Larry Scott, commissioner of the Pacific 12 Conference, has quickly gained a reputation for making bold moves.
And bold statements too.
That was evident again Wednesday when Scott reflected on a Yahoo! Sports report detailing how a now-imprisoned University of Miami booster allegedly provided impermissible benefits to more than 70 Hurricanes athletes from 2002 to 2010.
Paul Dee was Miami’s athletic director from 1993 to 2008. Last year, he was chairman of the NCAA’s Committee on Infractions, overseeing USC’s receiving sanctions that ranked among the most severe in college sports history.
In a telephone interview, Scott was asked whether he agreed with national college football columnists who had described Dee as hypocritical.
“If the allegations prove true,” he said, “the words irony and hypocrisy don’t seem to go far enough.”

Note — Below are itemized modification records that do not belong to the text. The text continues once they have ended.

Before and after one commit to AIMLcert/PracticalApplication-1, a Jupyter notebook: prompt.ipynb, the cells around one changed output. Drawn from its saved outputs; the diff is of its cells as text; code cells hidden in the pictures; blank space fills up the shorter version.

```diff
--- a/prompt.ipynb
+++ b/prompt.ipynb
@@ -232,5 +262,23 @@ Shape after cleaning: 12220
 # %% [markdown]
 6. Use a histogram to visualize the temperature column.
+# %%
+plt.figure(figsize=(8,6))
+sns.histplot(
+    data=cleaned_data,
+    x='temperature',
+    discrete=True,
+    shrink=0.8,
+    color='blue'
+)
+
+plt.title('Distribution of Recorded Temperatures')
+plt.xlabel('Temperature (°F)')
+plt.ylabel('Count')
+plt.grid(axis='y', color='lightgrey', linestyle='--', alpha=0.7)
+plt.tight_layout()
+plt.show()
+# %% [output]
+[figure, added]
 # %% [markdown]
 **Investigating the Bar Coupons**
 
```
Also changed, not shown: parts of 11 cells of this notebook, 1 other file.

Scott said that, if allegations prove true, the Yahoo Sports! story was “a real indictment of some of the problems that exist in college sports and college football and underscores the need for dramatic reform in rules, culture and the enforcement process.”
An advocate for change, he noted: “I like considering bold, new ideas in terms of reform. If I worry about anything, it’s that the reform effort moves too slowly and does not go far enough.”
Scott emphasized he was not advocating for the NCAA to move the enforcement and penalty process outside the organization. But he endorses considering it.
“I think we need to step back and consider bold new ideas, including the possibility of bringing in outside resources,” he said.
Dee raised the ire of USC administrators and fans in June 2010 when he said high-profile players “demand high-profile compliance,” while announcing the sanctions.
On Wednesday, former USC center Ryan Kalil, a 2006 All-American who plays for the Carolina Panthers, posted the quote on his Twitter feed. In a telephone interview, Cincinnati Bengals linebacker Keith Rivers, an All-American at USC in 2007, referenced the same quote.
“It’s unfortunate that he was so harsh on SC when his school was doing way more than what you found USC to be guilty of,” Rivers said.
USC Coach Lane Kiffin refrained from weighing in on the Miami situation. When asked for a short response to the scandal, he said: “It would take me a lot more than one or two words.”
Ed Orgeron, USC’s defensive line coach, was on the staff at Miami from 1988-1992.
“It’s been a long time since I’ve been there,” he said. “I just feel bad for the new coach and the staff.”
Middle linebacker Chris Galippo is nursing a shoulder sprain but Kiffin said he but could participate in Sunday’s scrimmage…. Freshman receiver Marqise Lee was absent from the morning practice because of a family emergency, Kiffin said. Lee returned for the evening workout and “was the star of the practice by far."… Quarterback Matt Barkley looked sharp but, for the second time in five days, cornerback Nickell Robey intercepted one of his passes returned it for a touchdown.